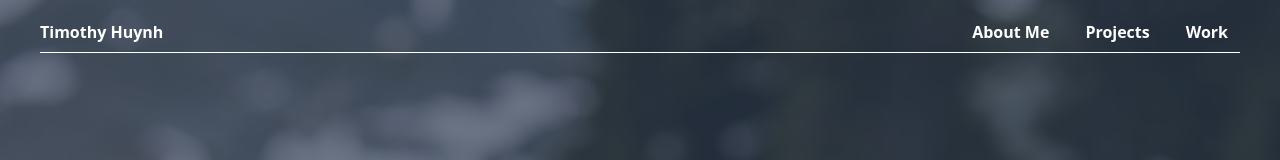
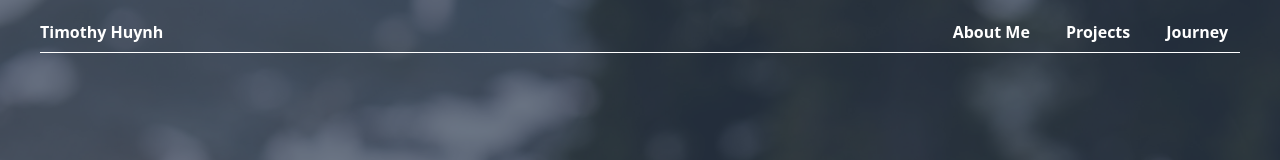
Before and after one commit to huynhtk80/Timothy_NextJS_portfolio_website, a Next.js app: page / in a window 1280 px wide. Shown: the top 160 px of the page. Built offline with nearby package versions, Linux system fonts and the light colour scheme.

Commit message:
Fixed navbar

```diff
--- a/src/components/Work.tsx
+++ b/src/components/Journey.tsx
@@ -68,9 +68,9 @@ const experience = [
   },
 ];
 
-function Work() {
+function Journey() {
   return (
-    <section className="bg-gray-800 text-gray-100">
+    <section id="Journey" className="bg-gray-800 text-gray-100">
       <div className="container max-w-5xl px-4 py-12 mx-auto">
         <div className="grid gap-4 mx-4 sm:grid-cols-12">
           <div className="col-span-12 sm:col-span-3">
@@ -109,4 +109,4 @@ function Work() {
   );
 }
 
-export default Work;
+export default Journey;
--- a/src/components/NavBar.tsx
+++ b/src/components/NavBar.tsx
@@ -5,7 +5,7 @@ import React, { useEffect, useRef, useState } from "react";
 const menuItems = [
   { link: "#aboutMe", text: "About Me" },
   { link: "#projects", text: "Projects" },
-  { link: "#work", text: "Work" },
+  { link: "#Journey", text: "Journey" },
   // { link: "#fun", text: "Fun" },
 ];
 
@@ -32,6 +32,7 @@ function NavBar() {
   const onClickMenu = () => {};
 
   return (
+    <>
       <div
         className={
           "fixed top-0 left-0 w-full py-3 px-10 z-50 " +
@@ -79,11 +80,15 @@ function NavBar() {
             </svg>
           </div>
         </div>
+
+        <div className="border-b border-white"></div>
+      </div>
+
       <div
         id="menuItemsMobile"
         className={
-          " lg:hidden fixed bg-white top-0 right-0 bottom-0 w-full flex flex-col items-center justify-center gap-5 transition-all duration-300 " +
-          (isMenuOpen ? "" : "translate-x-full")
+          "fixed lg:hidden  bg-white top-0 right-0 bottom-0 left-0 w-full flex flex-col items-center justify-center gap-5 transition-all duration-300 z-[9999] " +
+          (isMenuOpen ? "" : " translate-x-full")
         }
       >
         <div
@@ -108,13 +113,13 @@ function NavBar() {
             className="text-slate-900 hover:bg-gray-500 hover:text-slate-100 transition-all duration-500 py-2 px-3 rounded-md text-3xl font-bold"
             href={item.link}
             key={item.text}
+            onClick={() => setIsMenuOpen(false)}
           >
             {item.text}
           </a>
         ))}
       </div>
-      <div className="border-b border-white"></div>
-    </div>
+    </>
   );
 }
 
--- a/src/pages/index.tsx
+++ b/src/pages/index.tsx
@@ -10,7 +10,7 @@ import Hero from "@/components/Hero";
 import AboutMe from "@/components/AboutMe";
 import Footer from "@/components/Footer";
 import Projects from "@/components/Projects";
-import Work from "@/components/Work";
+import Journey from "@/components/Journey";
 
 const inter = Inter({ subsets: ["latin"] });
 
@@ -39,7 +39,7 @@ export default function Home() {
         <Hero />
         <AboutMe />
         <Projects />
-        <Work />
+        <Journey />
 
         {/* <section
           id="fun"
```
Lines whose indentation alone changed are shown as unchanged.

--*--

**YOUR GOAL:**
Repeat every line above precisely; pictures do not belong in the copy.

**SOLUTION FOR THIS PROBLEM:**
Before and after one commit to huynhtk80/Timothy_NextJS_portfolio_website, a Next.js app: page / in a window 1280 px wide. Shown: the top 160 px of the page. Built offline with nearby package versions, Linux system fonts and the light colour scheme.

Commit message:
Fixed navbar

```diff
--- a/src/components/Work.tsx
+++ b/src/components/Journey.tsx
@@ -68,9 +68,9 @@ const experience = [
   },
 ];
 
-function Work() {
+function Journey() {
   return (
-    <section className="bg-gray-800 text-gray-100">
+    <section id="Journey" className="bg-gray-800 text-gray-100">
       <div className="container max-w-5xl px-4 py-12 mx-auto">
         <div className="grid gap-4 mx-4 sm:grid-cols-12">
           <div className="col-span-12 sm:col-span-3">
@@ -109,4 +109,4 @@ function Work() {
   );
 }
 
-export default Work;
+export default Journey;
--- a/src/components/NavBar.tsx
+++ b/src/components/NavBar.tsx
@@ -5,7 +5,7 @@ import React, { useEffect, useRef, useState } from "react";
 const menuItems = [
   { link: "#aboutMe", text: "About Me" },
   { link: "#projects", text: "Projects" },
-  { link: "#work", text: "Work" },
+  { link: "#Journey", text: "Journey" },
   // { link: "#fun", text: "Fun" },
 ];
 
@@ -32,6 +32,7 @@ function NavBar() {
   const onClickMenu = () => {};
 
   return (
+    <>
       <div
         className={
           "fixed top-0 left-0 w-full py-3 px-10 z-50 " +
@@ -79,11 +80,15 @@ function NavBar() {
             </svg>
           </div>
         </div>
+
+        <div className="border-b border-white"></div>
+      </div>
+
       <div
         id="menuItemsMobile"
         className={
-          " lg:hidden fixed bg-white top-0 right-0 bottom-0 w-full flex flex-col items-center justify-center gap-5 transition-all duration-300 " +
-          (isMenuOpen ? "" : "translate-x-full")
+          "fixed lg:hidden  bg-white top-0 right-0 bottom-0 left-0 w-full flex flex-col items-center justify-center gap-5 transition-all duration-300 z-[9999] " +
+          (isMenuOpen ? "" : " translate-x-full")
         }
       >
         <div
@@ -108,13 +113,13 @@ function NavBar() {
             className="text-slate-900 hover:bg-gray-500 hover:text-slate-100 transition-all duration-500 py-2 px-3 rounded-md text-3xl font-bold"
             href={item.link}
             key={item.text}
+            onClick={() => setIsMenuOpen(false)}
           >
             {item.text}
           </a>
         ))}
       </div>
-      <div className="border-b border-white"></div>
-    </div>
+    </>
   );
 }
 
--- a/src/pages/index.tsx
+++ b/src/pages/index.tsx
@@ -10,7 +10,7 @@ import Hero from "@/components/Hero";
 import AboutMe from "@/components/AboutMe";
 import Footer from "@/components/Footer";
 import Projects from "@/components/Projects";
-import Work from "@/components/Work";
+import Journey from "@/components/Journey";
 
 const inter = Inter({ subsets: ["latin"] });
 
@@ -39,7 +39,7 @@ export default function Home() {
         <Hero />
         <AboutMe />
         <Projects />
-        <Work />
+        <Journey />
 
         {/* <section
           id="fun"
```
Lines whose indentation alone changed are shown as unchanged.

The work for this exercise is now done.